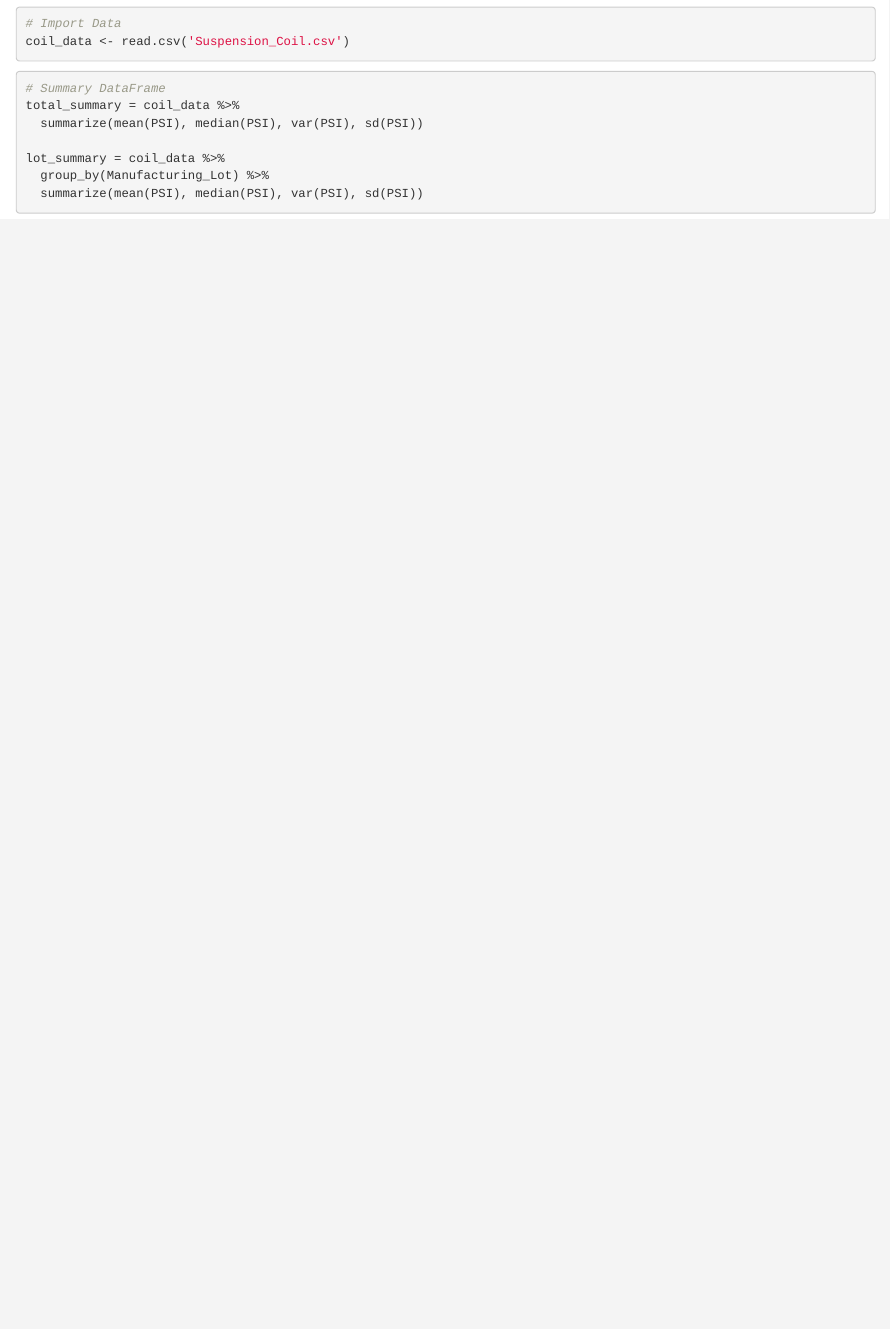
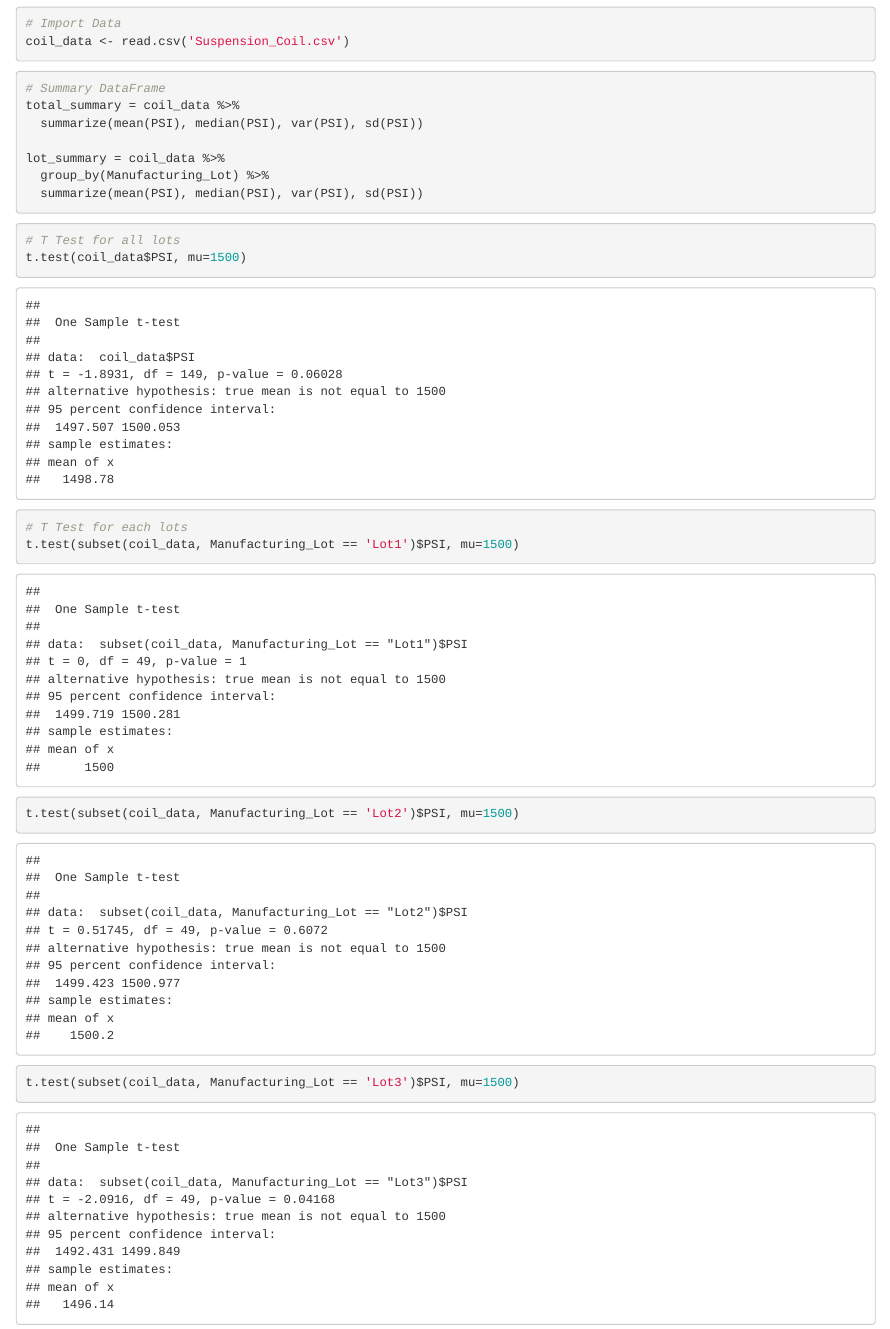
Before and after one commit to dannyvchu/Mechacar-Statistical-Analysis, an R Markdown document (MechaCarChallenge.Rmd): the page in a window 1100 px wide, from 870 px down. Rendered offline with R 4.5, knitr and Pandoc, with nearby package versions; drawn as R Markdown's standard HTML page in place of the format the file asks for.

Commit message:
Finished statistical analysis, updated readme, added images

````diff
--- a/MechaCarChallenge.Rmd
+++ b/MechaCarChallenge.Rmd
@@ -50,6 +50,10 @@ output: Use t-tests to determine if different lots are statistically different
 
 ```{r}
 
-
-
+# T Test for all lots
+t.test(coil_data$PSI, mu=1500)
+# T Test for each lots
+t.test(subset(coil_data, Manufacturing_Lot == 'Lot1')$PSI, mu=1500)
+t.test(subset(coil_data, Manufacturing_Lot == 'Lot2')$PSI, mu=1500)
+t.test(subset(coil_data, Manufacturing_Lot == 'Lot3')$PSI, mu=1500)
 ```
````
Also changed, not shown: README.md, images/ttest_all.png (added), images/ttest_lot1.png (added), images/ttest_lot2.png (added), images/ttest_lot3.png (added).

_ _ _ _

• WHAT TO WORK ON
A faithful copy of the records above is needed, with the pictures left out.

• WRITTEN SOLUTION
Before and after one commit to dannyvchu/Mechacar-Statistical-Analysis, an R Markdown document (MechaCarChallenge.Rmd): the page in a window 1100 px wide, from 870 px down. Rendered offline with R 4.5, knitr and Pandoc, with nearby package versions; drawn as R Markdown's standard HTML page in place of the format the file asks for.

Commit message:
Finished statistical analysis, updated readme, added images

````diff
--- a/MechaCarChallenge.Rmd
+++ b/MechaCarChallenge.Rmd
@@ -50,6 +50,10 @@ output: Use t-tests to determine if different lots are statistically different
 
 ```{r}
 
-
-
+# T Test for all lots
+t.test(coil_data$PSI, mu=1500)
+# T Test for each lots
+t.test(subset(coil_data, Manufacturing_Lot == 'Lot1')$PSI, mu=1500)
+t.test(subset(coil_data, Manufacturing_Lot == 'Lot2')$PSI, mu=1500)
+t.test(subset(coil_data, Manufacturing_Lot == 'Lot3')$PSI, mu=1500)
 ```
````
Also changed, not shown: README.md, images/ttest_all.png (added), images/ttest_lot1.png (added), images/ttest_lot2.png (added), images/ttest_lot3.png (added).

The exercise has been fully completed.